The latest issue of The Journal of Culture, Language and International Security includes an article by me on Cultivating Empathy and Internal Awareness for International Security Actors. As Robert Jervis said, “The ability to see the world and oneself as others do is never easy and failures of empathy explain a number of foreign policy disasters.”
I haven’t found much time to write, but I’ve luckily still found time to read. There were many things I read this year that transformed the way I think about the world and the way I wish to act in it. Here are some of my favorites:
Pedagogy of the Oppressed by Paulo Freire
The New Jim Crow: Mass Incarceration in the Age of Colorblindness by Michelle Alexander
The Empathy Exams by Leslie Jamison
What We Talk About When We Talk About Anne Frank by Nathan Englander
Out of the Mountains: The Coming Age of the Urban Guerrilla by David Kilcullen
Regarding the Pain of Others by Susan Sontag
The Love Affairs of Nathaniel P by Adelle Waldman
The Fundamentals of Design for Social Innovation by students of MFA Design for Social Innovation
Essays and Articles:
Nature’s Metropolis – Jacobin
The Questions We Share – New York Times
Stop Trying to Change the World – Unreasonable.is
The Case Against Sharing – Medium
Is For-Profit the Future of Non-Profit? – The Atlantic
We Aren’t the World – Pacific Standard
Why Students Need More than Grit – MSNBC
What’s Wrong with Sentimentality – The Atlantic
The Power of Exponential Community – Medium
In the Name of Love – Jacobin
Bill Barnett has an important piece in HBR: “When Choosing a Job, Culture Matters.“
“1. What should I learn? Understand the organization’s purpose — not just what they say they’re doing, but also how their purpose leads to decisions and what makes them proud. Learn how the organization operates. For example, consider the importance of performance, how the organization gets things done, the level of teamwork, the quality of the people, how people communicate, and any ethical issues.

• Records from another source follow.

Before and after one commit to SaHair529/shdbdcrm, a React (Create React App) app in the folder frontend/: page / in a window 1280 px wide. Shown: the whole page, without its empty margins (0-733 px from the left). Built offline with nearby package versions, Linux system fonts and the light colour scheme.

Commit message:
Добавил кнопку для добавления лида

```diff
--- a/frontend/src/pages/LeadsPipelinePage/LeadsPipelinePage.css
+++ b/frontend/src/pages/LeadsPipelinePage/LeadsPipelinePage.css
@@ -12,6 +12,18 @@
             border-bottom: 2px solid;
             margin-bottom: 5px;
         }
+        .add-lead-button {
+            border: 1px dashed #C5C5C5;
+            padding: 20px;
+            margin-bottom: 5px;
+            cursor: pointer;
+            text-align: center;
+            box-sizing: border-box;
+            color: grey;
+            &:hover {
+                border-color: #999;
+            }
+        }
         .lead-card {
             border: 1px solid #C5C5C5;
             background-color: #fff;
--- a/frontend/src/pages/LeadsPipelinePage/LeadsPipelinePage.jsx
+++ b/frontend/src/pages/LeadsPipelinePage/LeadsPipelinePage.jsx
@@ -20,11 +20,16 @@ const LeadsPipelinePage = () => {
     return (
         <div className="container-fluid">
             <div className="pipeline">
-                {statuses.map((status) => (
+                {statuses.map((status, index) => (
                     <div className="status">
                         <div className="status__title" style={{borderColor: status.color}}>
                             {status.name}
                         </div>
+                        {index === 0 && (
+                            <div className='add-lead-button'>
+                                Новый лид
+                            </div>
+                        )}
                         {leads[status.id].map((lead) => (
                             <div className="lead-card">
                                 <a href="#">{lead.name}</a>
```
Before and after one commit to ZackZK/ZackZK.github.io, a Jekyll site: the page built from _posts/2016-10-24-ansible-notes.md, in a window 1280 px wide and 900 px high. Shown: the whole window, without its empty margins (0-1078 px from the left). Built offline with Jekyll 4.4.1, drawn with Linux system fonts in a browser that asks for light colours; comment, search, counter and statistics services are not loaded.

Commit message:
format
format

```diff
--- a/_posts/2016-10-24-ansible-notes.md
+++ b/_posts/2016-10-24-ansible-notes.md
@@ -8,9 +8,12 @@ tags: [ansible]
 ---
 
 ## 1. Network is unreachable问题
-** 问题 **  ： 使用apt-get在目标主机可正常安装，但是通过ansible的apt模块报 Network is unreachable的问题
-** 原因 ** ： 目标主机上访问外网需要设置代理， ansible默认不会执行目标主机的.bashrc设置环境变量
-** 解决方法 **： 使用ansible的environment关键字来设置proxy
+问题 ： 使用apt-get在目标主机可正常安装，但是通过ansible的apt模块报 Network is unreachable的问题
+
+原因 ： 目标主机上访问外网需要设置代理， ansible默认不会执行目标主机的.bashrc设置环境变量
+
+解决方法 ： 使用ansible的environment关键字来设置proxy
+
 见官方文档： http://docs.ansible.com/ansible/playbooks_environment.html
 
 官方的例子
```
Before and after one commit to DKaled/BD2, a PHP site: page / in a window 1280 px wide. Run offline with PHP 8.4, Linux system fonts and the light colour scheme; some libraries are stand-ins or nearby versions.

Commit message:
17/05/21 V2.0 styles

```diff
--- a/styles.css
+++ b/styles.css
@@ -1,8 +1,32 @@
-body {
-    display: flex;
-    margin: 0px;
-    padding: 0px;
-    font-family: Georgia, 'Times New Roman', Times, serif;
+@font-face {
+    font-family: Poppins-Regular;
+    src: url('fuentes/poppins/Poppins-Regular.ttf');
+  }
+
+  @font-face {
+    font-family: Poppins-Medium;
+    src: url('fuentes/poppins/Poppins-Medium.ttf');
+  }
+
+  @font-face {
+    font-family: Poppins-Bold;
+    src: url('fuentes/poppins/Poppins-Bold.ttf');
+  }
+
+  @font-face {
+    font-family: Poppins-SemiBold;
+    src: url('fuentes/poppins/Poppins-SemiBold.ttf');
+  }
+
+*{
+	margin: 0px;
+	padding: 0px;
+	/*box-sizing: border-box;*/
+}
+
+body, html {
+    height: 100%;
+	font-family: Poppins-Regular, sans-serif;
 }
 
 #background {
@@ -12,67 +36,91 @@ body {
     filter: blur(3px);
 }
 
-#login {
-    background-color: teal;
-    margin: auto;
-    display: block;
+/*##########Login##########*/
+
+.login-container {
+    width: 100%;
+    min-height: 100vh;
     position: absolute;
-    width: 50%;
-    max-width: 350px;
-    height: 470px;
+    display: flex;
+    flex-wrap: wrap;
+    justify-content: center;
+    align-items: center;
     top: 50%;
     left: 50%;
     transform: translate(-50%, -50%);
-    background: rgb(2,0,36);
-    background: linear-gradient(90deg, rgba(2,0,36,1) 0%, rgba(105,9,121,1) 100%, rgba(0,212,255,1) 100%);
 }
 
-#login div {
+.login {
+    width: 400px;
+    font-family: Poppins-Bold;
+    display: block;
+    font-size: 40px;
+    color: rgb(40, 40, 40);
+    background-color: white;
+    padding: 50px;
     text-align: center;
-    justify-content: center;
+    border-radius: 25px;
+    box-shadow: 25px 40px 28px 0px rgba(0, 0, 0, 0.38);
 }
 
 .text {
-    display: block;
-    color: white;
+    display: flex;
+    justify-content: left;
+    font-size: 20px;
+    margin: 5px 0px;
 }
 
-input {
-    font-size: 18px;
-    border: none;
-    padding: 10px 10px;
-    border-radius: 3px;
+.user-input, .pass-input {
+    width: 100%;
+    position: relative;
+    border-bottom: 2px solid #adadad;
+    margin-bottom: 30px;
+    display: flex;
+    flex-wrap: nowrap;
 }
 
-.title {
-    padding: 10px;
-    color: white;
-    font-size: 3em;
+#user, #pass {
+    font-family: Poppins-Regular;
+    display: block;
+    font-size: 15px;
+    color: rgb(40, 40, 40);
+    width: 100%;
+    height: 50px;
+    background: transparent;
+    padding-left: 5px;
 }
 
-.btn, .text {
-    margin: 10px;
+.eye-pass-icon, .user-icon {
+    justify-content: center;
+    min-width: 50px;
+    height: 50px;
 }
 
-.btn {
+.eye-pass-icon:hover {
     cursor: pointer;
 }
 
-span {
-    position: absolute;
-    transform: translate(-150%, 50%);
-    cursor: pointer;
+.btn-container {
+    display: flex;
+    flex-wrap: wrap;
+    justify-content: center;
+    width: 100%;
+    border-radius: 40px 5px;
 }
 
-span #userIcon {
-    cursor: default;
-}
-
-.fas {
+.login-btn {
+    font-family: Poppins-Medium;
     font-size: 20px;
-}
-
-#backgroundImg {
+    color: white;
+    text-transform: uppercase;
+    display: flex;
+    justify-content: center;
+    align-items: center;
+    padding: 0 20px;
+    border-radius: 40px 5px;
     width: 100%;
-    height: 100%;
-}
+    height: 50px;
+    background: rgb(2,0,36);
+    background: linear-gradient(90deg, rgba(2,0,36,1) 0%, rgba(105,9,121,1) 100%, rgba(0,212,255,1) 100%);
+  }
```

Except for ethical issues, there’s no absolute standard of what’s best in organizational culture. Different purposes and different organizational features can be more or less appealing to different people. When you understand how the potential employer operates, you’ll need to consider how well that matches your goals. Your target organizational culture is an important part of your aspirations.”
It is very important to be conscious of your previous work cultures and expectations, and how you will fit in a new environment and position given your prior experience. For example, is the new job at a large or small organization? There are a number of important considerations to keep in mind when making that switch. Once you learn more about a prospective employer’s culture, you have to ask whether you are truly prepared for and comfortable with the changes the new organization will present. For some, the decision to move to a drastically different organizational structure or culture is important for career growth, but you have to be aware of what those changes actually mean in terms of your responsibilities, expectations, and status. If you are making a deliberate transition, in what ways can you prepare yourself for those changes?
HBR has another interesting article about projects as the new job interviews. This is a great idea, because it provides a one-off opportunity to test compatibility and capability much more so than a traditional interview ever could. It also provides the interviewee with a peek into what the company culture and work will really be like. Working on a project for your prospective employer could be an excellent way to test out their culture before you make a binding decision.
I suppose that consideration of culture is a luxury, not for the unemployed desperately in need of a salary. But to ensure you are making the right choice with a new job, look at the organization’s culture and purpose with a critical eye, be honest with yourself, and consider whether it will really be the right fit.